WHAT NEEDS TO BE DONE: Write out each line of the records that has "frekuensi" in it.

(Stored items)
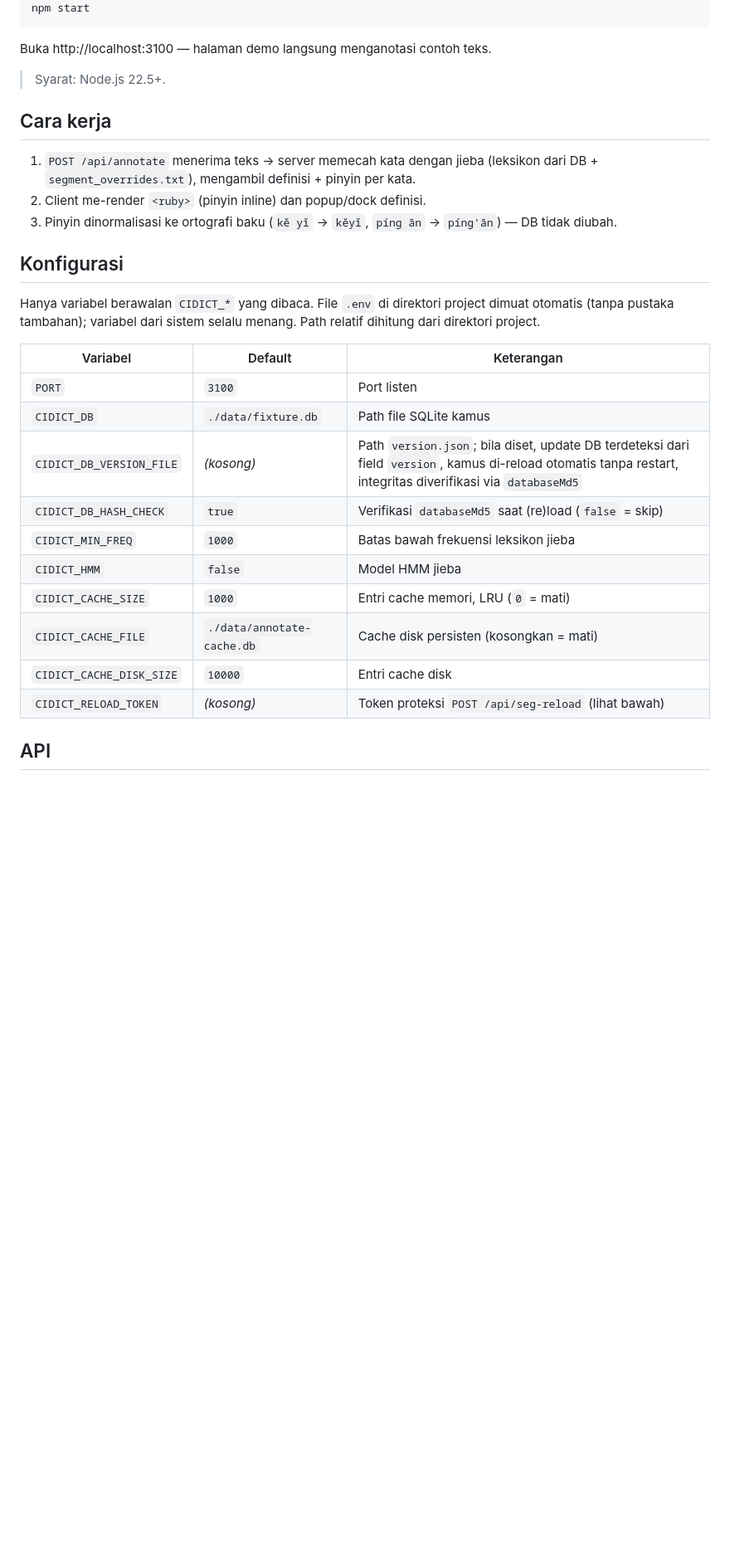
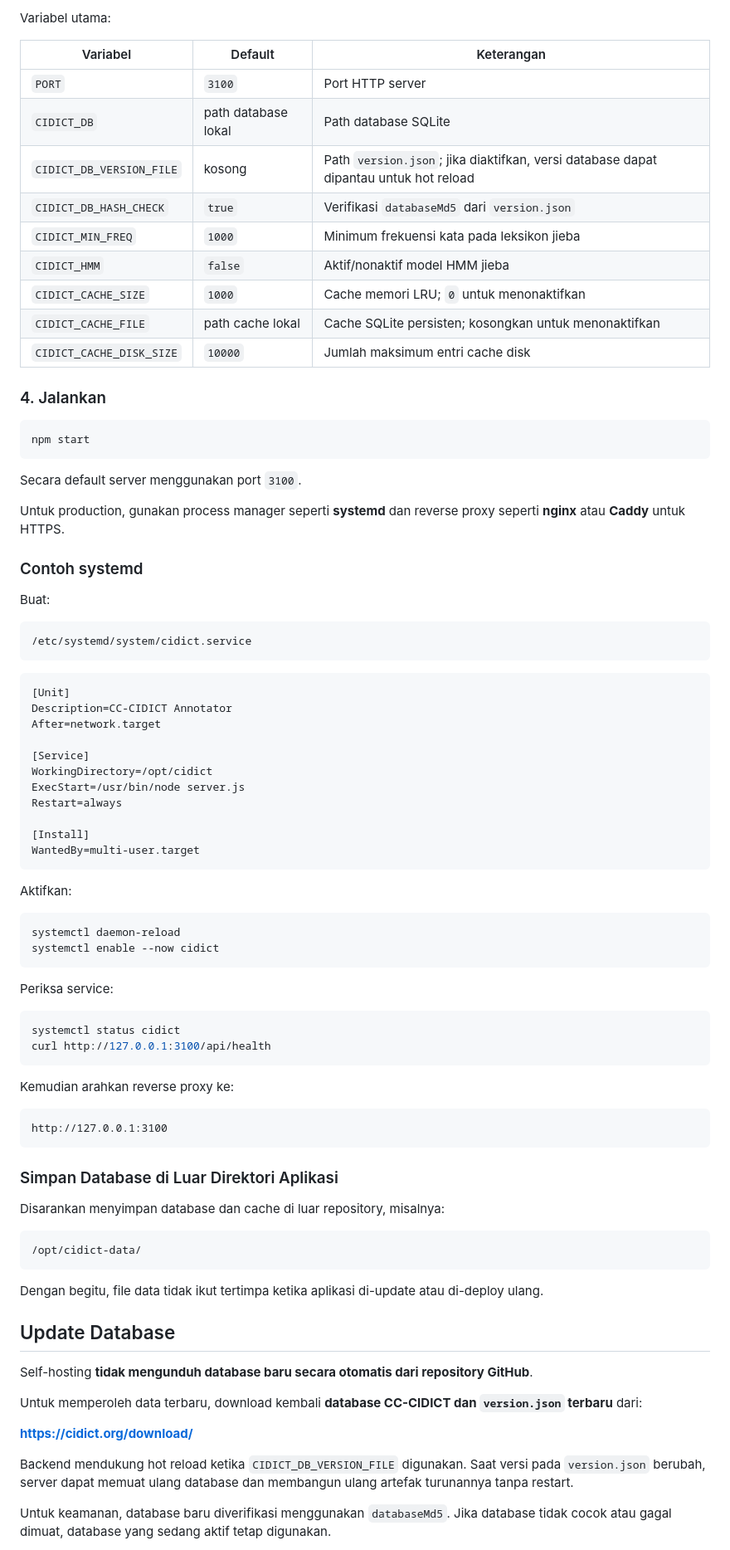
Before and after one commit to pseudovin/cidict-annotator, a Markdown page: README.md, the part around one of its changes. Shown at 83% size. Drawn GitHub-style; blank space fills up the shorter version.

````diff
--- a/README.md
+++ b/README.md
@@ -22,31 +168,88 @@ npm run build           # hasilkan dist/cidict-annotator.min.js
+Variabel utama:
+
+| Variabel | Default | Keterangan |
+|---|---|---|
+| `PORT` | `3100` | Port HTTP server |
+| `CIDICT_DB` | path database lokal | Path database SQLite |
+| `CIDICT_DB_VERSION_FILE` | kosong | Path `version.json`; jika diaktifkan, versi database dapat dipantau untuk hot reload |
+| `CIDICT_DB_HASH_CHECK` | `true` | Verifikasi `databaseMd5` dari `version.json` |
+| `CIDICT_MIN_FREQ` | `1000` | Minimum frekuensi kata pada leksikon jieba |
+| `CIDICT_HMM` | `false` | Aktif/nonaktif model HMM jieba |
+| `CIDICT_CACHE_SIZE` | `1000` | Cache memori LRU; `0` untuk menonaktifkan |
+| `CIDICT_CACHE_FILE` | path cache lokal | Cache SQLite persisten; kosongkan untuk menonaktifkan |
+| `CIDICT_CACHE_DISK_SIZE` | `10000` | Jumlah maksimum entri cache disk |
+
+### 4. Jalankan
+
+```bash
 npm start
 ```
 
-Buka http://localhost:3100 — halaman demo langsung menganotasi contoh teks.
+Secara default server menggunakan port `3100`.
 
-> Syarat: Node.js 22.5+.
+Untuk production, gunakan process manager seperti **systemd** dan reverse proxy seperti **nginx** atau **Caddy** untuk HTTPS.
 
-## Cara kerja
+### Contoh systemd
 
-1. `POST /api/annotate` menerima teks → server memecah kata dengan jieba (leksikon dari DB + `segment_overrides.txt`), mengambil definisi + pinyin per kata.
-2. Client me-render `<ruby>` (pinyin inline) dan popup/dock definisi.
-3. Pinyin dinormalisasi ke ortografi baku (`kě yǐ` → `kěyǐ`, `píng ān` → `píng'ān`) — DB tidak diubah.
+Buat:
 
-## Konfigurasi
+```text
+/etc/systemd/system/cidict.service
+```
 
-Hanya variabel berawalan `CIDICT_*` yang dibaca. File `.env` di direktori project dimuat otomatis (tanpa pustaka tambahan); variabel dari sistem selalu menang. Path relatif dihitung dari direktori project.
+```ini
+[Unit]
+Description=CC-CIDICT Annotator
+After=network.target
 
-| Variabel | Default | Keterangan |
-|---|---|---|
-| `PORT` | `3100` | Port listen |
-| `CIDICT_DB` | `./data/fixture.db` | Path file SQLite kamus |
-| `CIDICT_DB_VERSION_FILE` | _(kosong)_ | Path `version.json`; bila diset, update DB terdeteksi dari field `version`, kamus di-reload otomatis tanpa restart, integritas diverifikasi via `databaseMd5` |
-| `CIDICT_DB_HASH_CHECK` | `true` | Verifikasi `databaseMd5` saat (re)load (`false` = skip) |
-| `CIDICT_MIN_FREQ` | `1000` | Batas bawah frekuensi leksikon jieba |
-| `CIDICT_HMM` | `false` | Model HMM jieba |
-| `CIDICT_CACHE_SIZE` | `1000` | Entri cache memori, LRU (`0` = mati) |
-| `CIDICT_CACHE_FILE` | `./data/annotate-cache.db` | Cache disk persisten (kosongkan = mati) |
-| `CIDICT_CACHE_DISK_SIZE` | `10000` | Entri cache disk |
-| `CIDICT_RELOAD_TOKEN` | _(kosong)_ | Token proteksi `POST /api/seg-reload` (lihat bawah) |
+[Service]
+WorkingDirectory=/opt/cidict
+ExecStart=/usr/bin/node server.js
+Restart=always
 
-## API
+[Install]
+WantedBy=multi-user.target
+```
+
+Aktifkan:
+
+```bash
+systemctl daemon-reload
+systemctl enable --now cidict
+```
+
+Periksa service:
+
+```bash
+systemctl status cidict
+curl http://127.0.0.1:3100/api/health
+```
+
+Kemudian arahkan reverse proxy ke:
+
+```text
+http://127.0.0.1:3100
+```
+
+### Simpan Database di Luar Direktori Aplikasi
+
+Disarankan menyimpan database dan cache di luar repository, misalnya:
+
+```text
+/opt/cidict-data/
+```
+
+Dengan begitu, file data tidak ikut tertimpa ketika aplikasi di-update atau di-deploy ulang.
+
+## Update Database
+
+Self-hosting **tidak mengunduh database baru secara otomatis dari repository GitHub**.
+
+Untuk memperoleh data terbaru, download kembali **database CC-CIDICT dan `version.json` terbaru** dari:
+
+**https://cidict.org/download/**
+
+Backend mendukung hot reload ketika `CIDICT_DB_VERSION_FILE` digunakan. Saat versi pada `version.json` berubah, server dapat memuat ulang database dan membangun ulang artefak turunannya tanpa restart.
+
+Untuk keamanan, database baru diverifikasi menggunakan `databaseMd5`. Jika database tidak cocok atau gagal dimuat, database yang sedang aktif tetap digunakan.
+
````
Also changed, not shown: other parts of README.md (+287 -153 lines).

YOUR SOLUTION:
+| `CIDICT_MIN_FREQ` | `1000` | Minimum frekuensi kata pada leksikon jieba |
-| `CIDICT_MIN_FREQ` | `1000` | Batas bawah frekuensi leksikon jieba |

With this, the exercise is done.